Ohio’s Unemployment Rate Decreased to 3.9% in February
COLUMBUS, Ohio – Ohio’s unemployment rate declined to 3.9% in February, the Ohio Department of Job and Family Services reported Friday morning.
Last month’s unemployment rate was down one-tenth of a percentage point from January’s 4.0% rate, which also was the unemployment rate in February 2022.
The U.S. unemployment rate for February 2023 was 3.6%, up from 3.4% in January 2023, and down from 3.8% in February 2022.
Ohio’s labor force participation rate last month was 61.4%, up from 61.2% in January 2023 and down from 61.6% in February 2022. During the same period, the national labor force participation rate was 62.5%, up from 62.4% in January 2023 and up from 62.2% in February 2022.
Nonagricultural wage and salary employment in the state increased 900 over the month, from a revised 5,574,600 in January to 5,575,500 in February, according to the latest business establishment survey conducted by the U.S. Department of Labor in cooperation with the Ohio Department of Job and Family Services.
Employment in goods-producing industries, at 935,200, increased 1,100 as gains in construction and mining and logging exceeded losses in manufacturing.
The private service-providing sector, at 3,870,700, added 1,200 jobs. Gains in private educational and health services; trade, transportation and utilities; financial activities; leisure and hospitality; other services; and information surpassed losses in professional and business services.
Government employment, at 769,600, decreased 1,400 as losses in state and local government outweighed gains in federal government.

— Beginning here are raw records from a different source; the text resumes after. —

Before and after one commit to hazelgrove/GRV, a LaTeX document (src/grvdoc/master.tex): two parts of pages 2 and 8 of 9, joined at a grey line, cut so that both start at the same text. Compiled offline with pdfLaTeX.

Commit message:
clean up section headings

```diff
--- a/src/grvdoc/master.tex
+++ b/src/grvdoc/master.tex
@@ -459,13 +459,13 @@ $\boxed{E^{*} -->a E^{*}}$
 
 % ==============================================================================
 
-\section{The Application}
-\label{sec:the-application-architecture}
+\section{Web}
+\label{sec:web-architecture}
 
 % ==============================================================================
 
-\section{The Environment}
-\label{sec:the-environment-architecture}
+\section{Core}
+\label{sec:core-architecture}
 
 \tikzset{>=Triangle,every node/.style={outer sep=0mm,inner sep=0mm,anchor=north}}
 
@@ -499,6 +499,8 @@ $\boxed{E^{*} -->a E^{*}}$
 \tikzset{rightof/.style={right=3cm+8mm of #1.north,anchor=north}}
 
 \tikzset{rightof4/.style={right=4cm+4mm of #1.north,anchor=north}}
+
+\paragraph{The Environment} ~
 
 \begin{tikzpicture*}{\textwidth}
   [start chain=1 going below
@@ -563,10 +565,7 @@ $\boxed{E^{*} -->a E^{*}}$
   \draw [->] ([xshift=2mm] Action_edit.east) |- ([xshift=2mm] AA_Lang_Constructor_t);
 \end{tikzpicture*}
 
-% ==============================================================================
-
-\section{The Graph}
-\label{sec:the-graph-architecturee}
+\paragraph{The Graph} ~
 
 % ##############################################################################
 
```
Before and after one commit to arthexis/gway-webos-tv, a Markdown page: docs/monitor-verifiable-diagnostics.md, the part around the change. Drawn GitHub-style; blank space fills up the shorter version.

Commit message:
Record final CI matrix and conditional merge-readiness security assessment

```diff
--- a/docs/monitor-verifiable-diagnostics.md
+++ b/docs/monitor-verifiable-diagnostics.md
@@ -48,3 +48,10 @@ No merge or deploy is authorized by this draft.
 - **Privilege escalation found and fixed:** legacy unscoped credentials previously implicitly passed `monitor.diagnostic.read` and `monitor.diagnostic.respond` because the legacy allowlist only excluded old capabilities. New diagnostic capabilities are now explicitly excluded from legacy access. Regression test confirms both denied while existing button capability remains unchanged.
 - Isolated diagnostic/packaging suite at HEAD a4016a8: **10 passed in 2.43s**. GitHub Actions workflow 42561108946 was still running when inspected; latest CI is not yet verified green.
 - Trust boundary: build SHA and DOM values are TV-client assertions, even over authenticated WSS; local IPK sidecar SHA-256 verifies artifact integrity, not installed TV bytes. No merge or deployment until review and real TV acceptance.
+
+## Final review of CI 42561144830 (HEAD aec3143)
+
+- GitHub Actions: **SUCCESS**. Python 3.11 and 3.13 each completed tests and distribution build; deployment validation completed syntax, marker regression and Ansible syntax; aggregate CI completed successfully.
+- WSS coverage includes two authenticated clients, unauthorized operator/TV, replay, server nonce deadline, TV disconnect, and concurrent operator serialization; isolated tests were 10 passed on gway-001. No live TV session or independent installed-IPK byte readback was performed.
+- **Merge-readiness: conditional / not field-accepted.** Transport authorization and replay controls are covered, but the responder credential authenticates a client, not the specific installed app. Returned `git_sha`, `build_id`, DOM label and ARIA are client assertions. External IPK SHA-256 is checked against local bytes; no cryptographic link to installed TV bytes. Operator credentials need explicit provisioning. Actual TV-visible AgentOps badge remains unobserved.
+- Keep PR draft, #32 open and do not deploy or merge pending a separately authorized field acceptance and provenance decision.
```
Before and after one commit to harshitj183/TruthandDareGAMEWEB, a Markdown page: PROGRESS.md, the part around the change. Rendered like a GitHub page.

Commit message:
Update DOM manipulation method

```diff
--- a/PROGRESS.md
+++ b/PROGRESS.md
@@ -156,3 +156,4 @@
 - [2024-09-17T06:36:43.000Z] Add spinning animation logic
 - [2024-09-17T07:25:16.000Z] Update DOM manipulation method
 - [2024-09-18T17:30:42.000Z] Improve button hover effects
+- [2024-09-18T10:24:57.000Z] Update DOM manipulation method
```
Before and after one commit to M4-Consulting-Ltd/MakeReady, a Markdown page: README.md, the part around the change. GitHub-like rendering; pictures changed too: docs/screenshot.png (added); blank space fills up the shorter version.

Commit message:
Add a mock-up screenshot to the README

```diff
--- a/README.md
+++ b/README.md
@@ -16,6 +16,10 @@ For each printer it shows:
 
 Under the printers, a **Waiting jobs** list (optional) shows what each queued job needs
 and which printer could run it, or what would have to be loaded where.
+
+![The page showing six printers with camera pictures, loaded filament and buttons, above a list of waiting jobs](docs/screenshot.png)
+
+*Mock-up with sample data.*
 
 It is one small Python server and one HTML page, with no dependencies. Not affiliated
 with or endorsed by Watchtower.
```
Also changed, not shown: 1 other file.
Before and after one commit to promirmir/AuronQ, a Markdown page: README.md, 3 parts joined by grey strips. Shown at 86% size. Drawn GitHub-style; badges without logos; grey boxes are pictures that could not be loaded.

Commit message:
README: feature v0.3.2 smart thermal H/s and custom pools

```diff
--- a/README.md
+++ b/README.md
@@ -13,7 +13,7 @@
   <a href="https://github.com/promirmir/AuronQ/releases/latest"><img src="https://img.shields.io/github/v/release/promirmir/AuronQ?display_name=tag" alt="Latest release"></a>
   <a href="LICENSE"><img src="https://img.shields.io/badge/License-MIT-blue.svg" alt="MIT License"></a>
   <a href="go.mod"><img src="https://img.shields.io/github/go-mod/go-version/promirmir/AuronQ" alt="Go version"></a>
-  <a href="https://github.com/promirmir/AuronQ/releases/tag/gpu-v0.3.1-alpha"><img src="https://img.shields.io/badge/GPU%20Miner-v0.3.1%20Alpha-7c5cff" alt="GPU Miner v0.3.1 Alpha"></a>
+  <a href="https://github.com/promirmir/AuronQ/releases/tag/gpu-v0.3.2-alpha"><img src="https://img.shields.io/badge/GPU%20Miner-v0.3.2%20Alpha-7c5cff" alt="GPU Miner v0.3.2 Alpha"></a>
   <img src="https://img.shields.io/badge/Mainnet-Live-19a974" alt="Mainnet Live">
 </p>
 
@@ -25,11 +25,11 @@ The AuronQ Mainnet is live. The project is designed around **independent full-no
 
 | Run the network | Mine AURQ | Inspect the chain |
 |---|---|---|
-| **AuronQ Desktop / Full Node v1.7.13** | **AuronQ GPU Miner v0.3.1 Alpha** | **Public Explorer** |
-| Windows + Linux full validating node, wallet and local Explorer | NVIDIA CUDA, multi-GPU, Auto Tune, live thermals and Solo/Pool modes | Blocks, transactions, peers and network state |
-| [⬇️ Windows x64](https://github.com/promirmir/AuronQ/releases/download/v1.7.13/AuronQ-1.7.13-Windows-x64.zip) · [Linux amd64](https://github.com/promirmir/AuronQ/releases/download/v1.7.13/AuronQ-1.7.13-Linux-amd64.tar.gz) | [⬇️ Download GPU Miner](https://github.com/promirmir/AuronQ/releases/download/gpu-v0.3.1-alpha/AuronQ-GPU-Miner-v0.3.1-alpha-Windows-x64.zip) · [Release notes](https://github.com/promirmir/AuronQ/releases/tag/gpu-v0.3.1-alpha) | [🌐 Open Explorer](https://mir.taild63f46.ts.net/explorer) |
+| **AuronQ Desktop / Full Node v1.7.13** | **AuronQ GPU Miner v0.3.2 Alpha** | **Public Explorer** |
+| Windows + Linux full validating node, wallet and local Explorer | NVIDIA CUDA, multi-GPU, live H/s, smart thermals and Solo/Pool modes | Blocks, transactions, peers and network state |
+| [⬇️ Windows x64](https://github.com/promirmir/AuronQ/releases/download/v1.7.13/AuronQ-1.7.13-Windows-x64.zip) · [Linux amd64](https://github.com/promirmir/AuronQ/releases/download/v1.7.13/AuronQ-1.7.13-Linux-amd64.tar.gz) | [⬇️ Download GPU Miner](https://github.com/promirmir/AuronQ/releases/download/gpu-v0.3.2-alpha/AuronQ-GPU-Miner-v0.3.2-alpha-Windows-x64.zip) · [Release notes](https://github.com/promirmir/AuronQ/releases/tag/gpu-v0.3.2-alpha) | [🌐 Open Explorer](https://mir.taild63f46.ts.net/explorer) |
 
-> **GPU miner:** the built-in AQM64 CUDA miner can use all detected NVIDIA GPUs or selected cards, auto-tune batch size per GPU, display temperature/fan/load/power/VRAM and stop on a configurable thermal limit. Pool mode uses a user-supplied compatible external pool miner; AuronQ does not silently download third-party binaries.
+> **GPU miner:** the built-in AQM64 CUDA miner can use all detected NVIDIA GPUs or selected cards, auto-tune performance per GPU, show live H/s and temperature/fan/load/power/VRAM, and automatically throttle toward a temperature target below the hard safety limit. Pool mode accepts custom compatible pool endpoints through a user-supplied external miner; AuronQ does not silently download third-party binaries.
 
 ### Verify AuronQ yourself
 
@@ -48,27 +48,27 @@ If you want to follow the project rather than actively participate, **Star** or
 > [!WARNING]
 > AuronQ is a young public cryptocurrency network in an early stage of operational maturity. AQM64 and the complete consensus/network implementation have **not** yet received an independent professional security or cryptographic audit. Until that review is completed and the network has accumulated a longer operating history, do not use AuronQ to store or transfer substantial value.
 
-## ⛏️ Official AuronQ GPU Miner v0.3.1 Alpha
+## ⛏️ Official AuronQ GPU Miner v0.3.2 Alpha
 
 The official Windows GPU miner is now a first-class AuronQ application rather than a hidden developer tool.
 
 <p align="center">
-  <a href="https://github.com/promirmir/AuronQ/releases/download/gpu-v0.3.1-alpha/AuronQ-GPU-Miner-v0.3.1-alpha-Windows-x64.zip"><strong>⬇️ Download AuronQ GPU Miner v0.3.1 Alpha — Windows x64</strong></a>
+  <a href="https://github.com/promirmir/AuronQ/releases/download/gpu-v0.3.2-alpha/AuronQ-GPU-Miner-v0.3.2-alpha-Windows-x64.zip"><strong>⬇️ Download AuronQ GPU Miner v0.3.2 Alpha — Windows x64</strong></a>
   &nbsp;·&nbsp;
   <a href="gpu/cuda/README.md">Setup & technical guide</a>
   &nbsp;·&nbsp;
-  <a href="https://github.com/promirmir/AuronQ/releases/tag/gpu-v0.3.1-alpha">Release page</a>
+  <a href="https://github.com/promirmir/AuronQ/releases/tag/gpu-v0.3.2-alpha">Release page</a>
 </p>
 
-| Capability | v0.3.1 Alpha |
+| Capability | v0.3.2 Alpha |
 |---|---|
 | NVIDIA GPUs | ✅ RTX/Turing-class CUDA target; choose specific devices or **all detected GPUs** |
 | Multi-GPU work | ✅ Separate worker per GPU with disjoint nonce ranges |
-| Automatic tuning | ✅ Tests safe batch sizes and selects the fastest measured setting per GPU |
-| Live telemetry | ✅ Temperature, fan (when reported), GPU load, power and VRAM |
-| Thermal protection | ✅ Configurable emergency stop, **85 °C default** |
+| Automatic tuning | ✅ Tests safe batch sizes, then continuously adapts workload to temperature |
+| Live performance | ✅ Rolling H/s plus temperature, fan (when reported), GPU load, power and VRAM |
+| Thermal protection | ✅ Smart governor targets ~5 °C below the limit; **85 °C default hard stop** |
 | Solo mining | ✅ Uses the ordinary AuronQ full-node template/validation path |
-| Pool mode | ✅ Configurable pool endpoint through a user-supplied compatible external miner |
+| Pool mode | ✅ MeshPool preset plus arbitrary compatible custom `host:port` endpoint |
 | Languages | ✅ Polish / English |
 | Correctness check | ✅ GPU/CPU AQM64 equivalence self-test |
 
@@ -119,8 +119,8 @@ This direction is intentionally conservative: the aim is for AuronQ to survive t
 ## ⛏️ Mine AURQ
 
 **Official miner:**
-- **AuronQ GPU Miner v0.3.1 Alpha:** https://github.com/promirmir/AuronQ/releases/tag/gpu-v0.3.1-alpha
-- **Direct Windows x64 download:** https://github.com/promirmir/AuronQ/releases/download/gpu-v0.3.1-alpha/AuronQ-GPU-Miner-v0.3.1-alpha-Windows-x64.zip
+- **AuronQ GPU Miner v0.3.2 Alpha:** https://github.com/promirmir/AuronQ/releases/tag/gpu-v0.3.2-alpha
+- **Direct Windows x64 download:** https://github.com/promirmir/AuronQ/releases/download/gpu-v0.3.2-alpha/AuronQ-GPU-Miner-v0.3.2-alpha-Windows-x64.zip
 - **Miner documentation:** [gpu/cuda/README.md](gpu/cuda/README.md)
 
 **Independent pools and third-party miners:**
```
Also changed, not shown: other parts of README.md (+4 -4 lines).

Year-over-year, nonagricultural wage and salary employment increased 77,800 in February.
Employment in goods-producing industries increased 17,800. Manufacturing added 8,700 jobs. Gains in durable goods surpassed losses in nondurable goods. Construction added 8,500 jobs, and mining and logging gained 600 jobs.
Employment in the private service-providing sector increased 53,600. Gains in private educational and health services; leisure and hospitality; other services; and financial activities outpaced losses in professional and business services; trade, transportation and utilities; and information. Government employment increased 6,400, with gains in state, local and federal government.
Published by The Business Journal, Youngstown, Ohio.